WHAT THE TASK REQUIRES — Your reply should be only the number of lines in the records that contain the word "under".

Items from a data source:
========
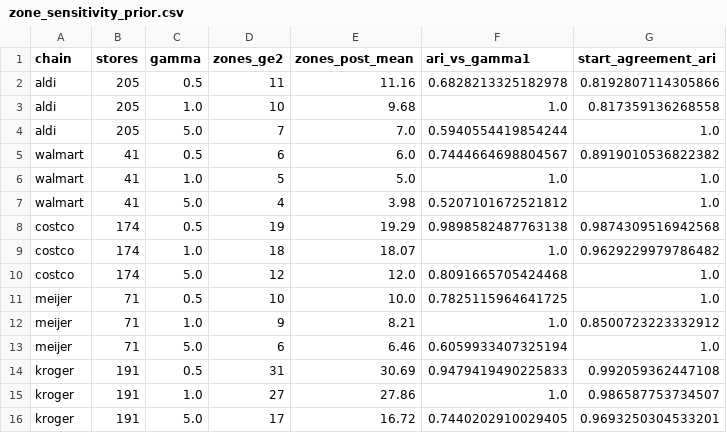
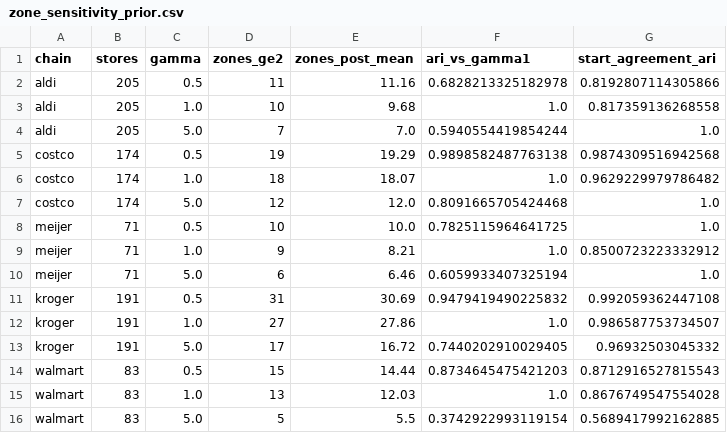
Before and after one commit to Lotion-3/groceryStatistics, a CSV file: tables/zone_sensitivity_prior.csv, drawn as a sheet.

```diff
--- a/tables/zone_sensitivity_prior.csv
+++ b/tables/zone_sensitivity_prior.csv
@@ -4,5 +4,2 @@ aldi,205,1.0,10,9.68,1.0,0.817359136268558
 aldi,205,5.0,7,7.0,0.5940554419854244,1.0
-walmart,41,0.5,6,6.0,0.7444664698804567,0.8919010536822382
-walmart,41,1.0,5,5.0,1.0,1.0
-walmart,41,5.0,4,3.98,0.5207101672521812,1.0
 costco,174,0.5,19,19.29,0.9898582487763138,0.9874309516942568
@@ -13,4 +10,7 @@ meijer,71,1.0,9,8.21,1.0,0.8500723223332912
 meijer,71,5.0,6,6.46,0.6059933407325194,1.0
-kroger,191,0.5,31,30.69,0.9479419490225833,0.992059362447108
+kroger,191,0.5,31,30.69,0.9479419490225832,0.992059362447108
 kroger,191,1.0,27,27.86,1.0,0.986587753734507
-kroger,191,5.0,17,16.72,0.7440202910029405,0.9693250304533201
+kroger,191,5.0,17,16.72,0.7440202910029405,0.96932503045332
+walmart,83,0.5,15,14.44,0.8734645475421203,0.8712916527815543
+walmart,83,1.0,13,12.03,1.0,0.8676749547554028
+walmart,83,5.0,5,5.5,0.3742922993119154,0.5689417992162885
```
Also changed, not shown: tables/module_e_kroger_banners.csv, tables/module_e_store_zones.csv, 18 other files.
========
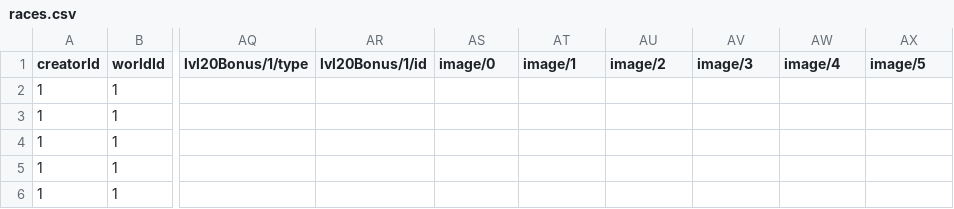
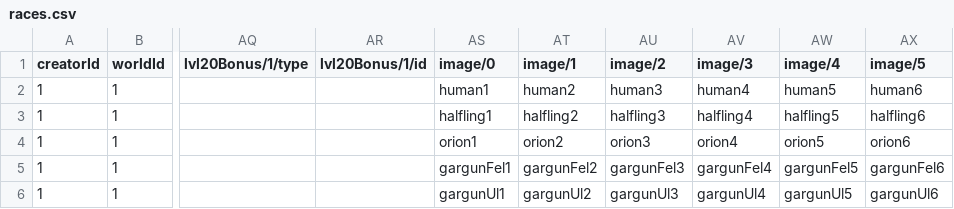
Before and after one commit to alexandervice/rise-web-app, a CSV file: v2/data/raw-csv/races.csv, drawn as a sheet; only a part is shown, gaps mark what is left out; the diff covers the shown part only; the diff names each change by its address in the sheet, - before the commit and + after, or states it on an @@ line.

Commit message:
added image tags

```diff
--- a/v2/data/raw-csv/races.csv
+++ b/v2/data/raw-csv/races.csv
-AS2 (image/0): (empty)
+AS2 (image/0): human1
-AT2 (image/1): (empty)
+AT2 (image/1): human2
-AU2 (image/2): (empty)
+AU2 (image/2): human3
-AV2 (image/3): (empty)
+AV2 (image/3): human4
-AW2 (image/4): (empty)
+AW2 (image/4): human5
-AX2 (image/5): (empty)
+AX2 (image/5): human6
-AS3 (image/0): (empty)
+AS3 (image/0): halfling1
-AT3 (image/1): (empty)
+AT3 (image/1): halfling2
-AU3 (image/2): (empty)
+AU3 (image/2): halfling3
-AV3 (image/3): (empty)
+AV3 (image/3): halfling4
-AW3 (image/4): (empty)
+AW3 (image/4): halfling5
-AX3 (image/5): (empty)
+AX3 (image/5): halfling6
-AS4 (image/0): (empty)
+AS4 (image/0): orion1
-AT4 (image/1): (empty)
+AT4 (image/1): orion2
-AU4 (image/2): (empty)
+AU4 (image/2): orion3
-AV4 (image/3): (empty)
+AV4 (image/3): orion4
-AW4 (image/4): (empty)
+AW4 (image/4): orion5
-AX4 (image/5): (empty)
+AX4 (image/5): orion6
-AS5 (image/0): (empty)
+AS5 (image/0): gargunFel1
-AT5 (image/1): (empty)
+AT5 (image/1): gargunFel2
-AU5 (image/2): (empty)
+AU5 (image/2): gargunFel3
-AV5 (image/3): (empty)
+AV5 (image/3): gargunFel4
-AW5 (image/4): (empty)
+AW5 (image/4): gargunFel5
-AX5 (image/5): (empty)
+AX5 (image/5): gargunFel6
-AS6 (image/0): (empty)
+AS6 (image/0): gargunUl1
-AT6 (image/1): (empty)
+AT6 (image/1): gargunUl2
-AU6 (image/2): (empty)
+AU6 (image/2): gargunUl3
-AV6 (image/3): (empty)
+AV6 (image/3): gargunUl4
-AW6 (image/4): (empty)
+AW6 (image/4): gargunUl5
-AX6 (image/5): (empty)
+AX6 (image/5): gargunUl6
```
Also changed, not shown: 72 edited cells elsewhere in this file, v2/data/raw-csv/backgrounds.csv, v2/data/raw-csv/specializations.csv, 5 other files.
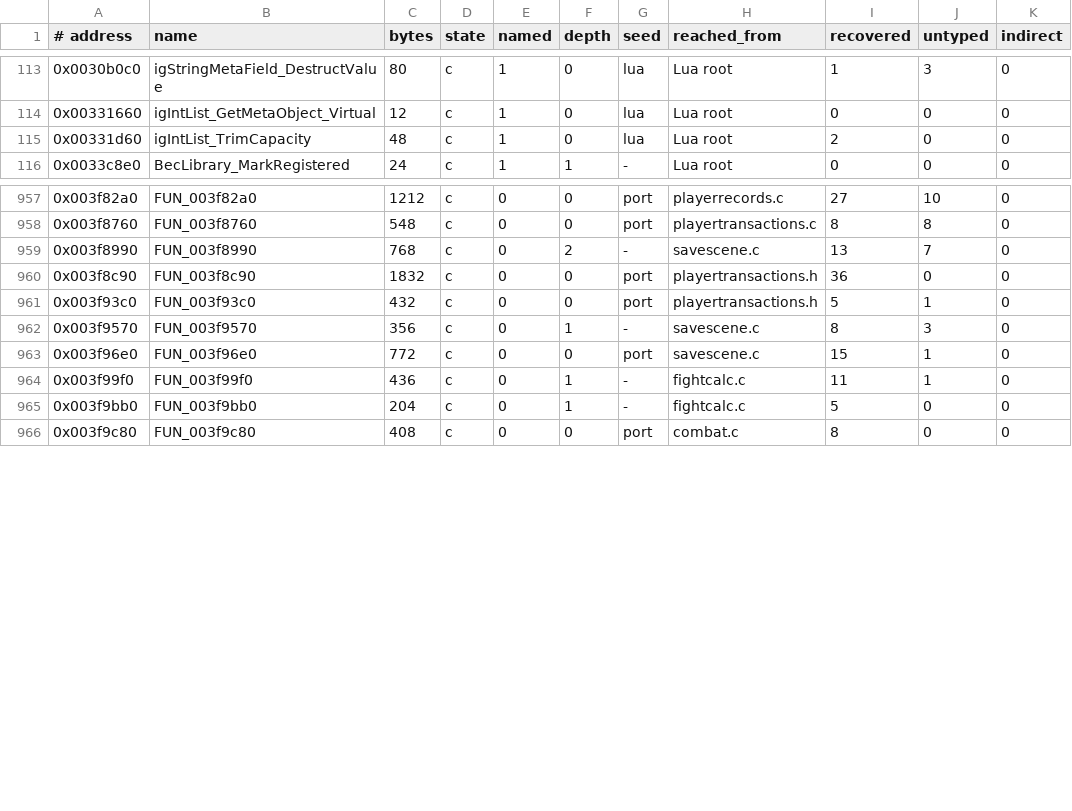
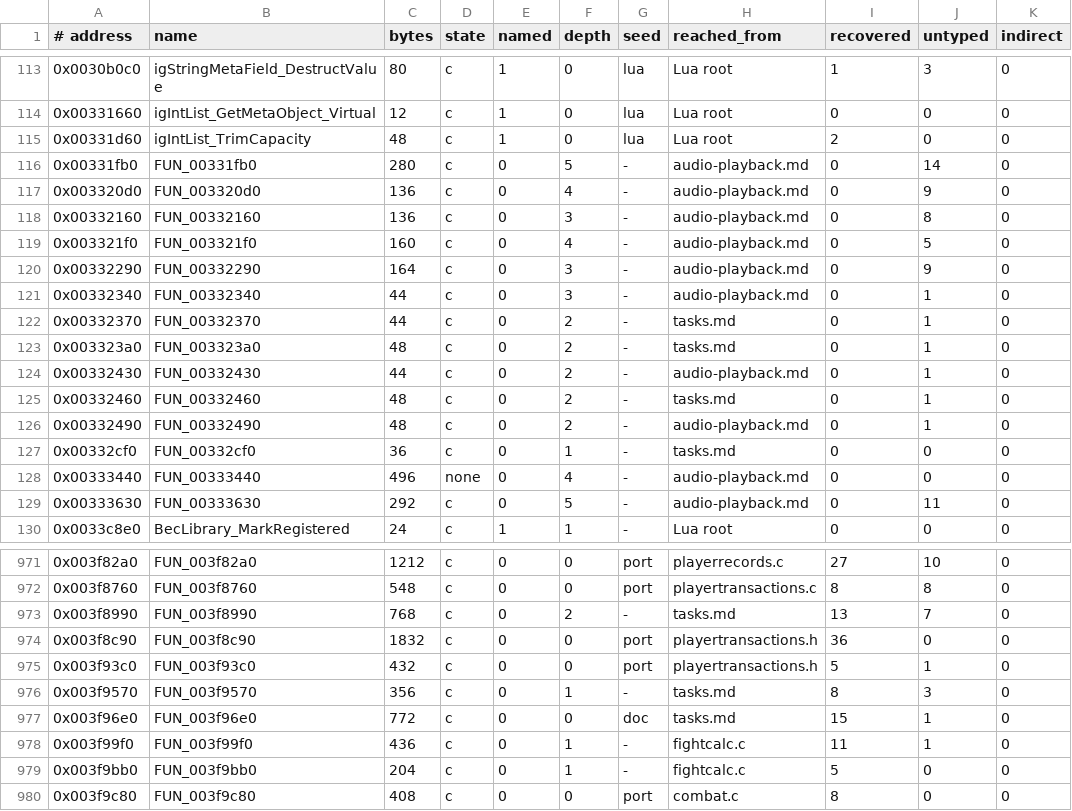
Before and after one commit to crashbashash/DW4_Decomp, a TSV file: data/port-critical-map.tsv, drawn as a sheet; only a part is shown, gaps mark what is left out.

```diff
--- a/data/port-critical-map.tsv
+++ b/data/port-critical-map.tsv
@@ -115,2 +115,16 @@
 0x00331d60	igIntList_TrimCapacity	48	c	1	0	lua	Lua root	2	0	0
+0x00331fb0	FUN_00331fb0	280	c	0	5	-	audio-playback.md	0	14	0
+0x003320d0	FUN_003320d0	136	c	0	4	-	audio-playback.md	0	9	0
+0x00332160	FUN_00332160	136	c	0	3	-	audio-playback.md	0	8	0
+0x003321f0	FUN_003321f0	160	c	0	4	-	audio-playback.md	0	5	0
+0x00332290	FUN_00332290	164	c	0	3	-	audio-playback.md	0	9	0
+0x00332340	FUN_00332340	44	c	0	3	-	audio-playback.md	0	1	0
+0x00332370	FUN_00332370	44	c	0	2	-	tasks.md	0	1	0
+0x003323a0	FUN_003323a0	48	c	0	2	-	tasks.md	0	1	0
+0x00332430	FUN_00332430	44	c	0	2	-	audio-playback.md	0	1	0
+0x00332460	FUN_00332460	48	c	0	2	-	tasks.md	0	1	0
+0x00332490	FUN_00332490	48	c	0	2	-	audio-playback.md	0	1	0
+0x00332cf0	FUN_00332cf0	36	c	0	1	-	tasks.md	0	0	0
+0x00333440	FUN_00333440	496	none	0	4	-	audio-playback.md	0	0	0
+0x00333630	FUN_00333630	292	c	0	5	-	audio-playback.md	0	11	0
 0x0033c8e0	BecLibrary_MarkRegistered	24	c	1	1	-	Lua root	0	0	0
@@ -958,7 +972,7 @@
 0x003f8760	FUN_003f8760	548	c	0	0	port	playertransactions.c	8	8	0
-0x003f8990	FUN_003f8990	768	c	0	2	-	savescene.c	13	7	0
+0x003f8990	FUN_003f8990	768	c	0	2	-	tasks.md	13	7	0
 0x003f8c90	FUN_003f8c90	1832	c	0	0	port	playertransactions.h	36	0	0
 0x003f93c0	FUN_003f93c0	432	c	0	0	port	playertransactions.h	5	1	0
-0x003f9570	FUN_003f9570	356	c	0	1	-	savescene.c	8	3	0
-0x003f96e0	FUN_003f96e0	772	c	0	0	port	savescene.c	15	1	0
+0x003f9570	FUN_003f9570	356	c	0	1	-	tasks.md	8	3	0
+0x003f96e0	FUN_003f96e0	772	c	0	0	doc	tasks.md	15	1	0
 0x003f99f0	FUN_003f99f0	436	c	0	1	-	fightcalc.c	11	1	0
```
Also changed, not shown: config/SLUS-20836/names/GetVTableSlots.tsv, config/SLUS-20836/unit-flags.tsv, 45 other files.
========
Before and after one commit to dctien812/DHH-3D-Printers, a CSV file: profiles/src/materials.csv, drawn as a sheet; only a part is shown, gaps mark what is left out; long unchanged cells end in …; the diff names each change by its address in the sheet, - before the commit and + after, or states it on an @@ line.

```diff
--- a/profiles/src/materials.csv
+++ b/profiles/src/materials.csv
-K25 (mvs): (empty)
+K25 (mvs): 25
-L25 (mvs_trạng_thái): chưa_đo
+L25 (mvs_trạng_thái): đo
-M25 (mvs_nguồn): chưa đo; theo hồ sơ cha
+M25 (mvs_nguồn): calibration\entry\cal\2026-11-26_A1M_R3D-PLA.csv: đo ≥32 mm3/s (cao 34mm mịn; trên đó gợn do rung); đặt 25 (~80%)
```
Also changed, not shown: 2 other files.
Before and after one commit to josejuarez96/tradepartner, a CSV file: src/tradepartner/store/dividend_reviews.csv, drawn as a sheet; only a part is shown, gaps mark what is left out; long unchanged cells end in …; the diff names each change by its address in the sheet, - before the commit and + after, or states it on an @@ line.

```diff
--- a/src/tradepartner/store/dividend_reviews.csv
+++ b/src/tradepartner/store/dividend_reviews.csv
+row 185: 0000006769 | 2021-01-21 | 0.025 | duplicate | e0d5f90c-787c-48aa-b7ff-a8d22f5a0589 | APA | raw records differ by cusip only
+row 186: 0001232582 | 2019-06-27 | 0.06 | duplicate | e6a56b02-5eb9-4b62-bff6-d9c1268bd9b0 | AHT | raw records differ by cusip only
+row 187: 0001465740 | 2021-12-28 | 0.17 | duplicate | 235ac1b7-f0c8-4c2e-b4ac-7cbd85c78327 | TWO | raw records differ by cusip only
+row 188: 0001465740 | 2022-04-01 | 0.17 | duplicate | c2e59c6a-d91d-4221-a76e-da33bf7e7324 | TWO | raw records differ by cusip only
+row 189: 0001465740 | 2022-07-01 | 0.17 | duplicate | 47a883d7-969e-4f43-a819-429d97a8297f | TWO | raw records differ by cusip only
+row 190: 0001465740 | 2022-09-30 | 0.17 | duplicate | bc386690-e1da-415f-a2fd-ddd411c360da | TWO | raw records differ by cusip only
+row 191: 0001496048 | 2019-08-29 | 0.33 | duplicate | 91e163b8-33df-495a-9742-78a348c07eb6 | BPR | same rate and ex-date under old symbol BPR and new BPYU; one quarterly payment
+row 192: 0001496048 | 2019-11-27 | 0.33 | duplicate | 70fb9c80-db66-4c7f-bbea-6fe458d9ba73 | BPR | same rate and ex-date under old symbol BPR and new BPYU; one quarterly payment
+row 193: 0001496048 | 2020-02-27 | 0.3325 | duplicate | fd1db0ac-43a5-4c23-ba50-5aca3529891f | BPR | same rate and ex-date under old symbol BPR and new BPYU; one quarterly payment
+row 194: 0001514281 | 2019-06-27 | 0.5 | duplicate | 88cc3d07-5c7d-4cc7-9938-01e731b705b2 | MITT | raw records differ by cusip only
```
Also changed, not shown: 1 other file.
========
EXERCISE SOLUTION — 3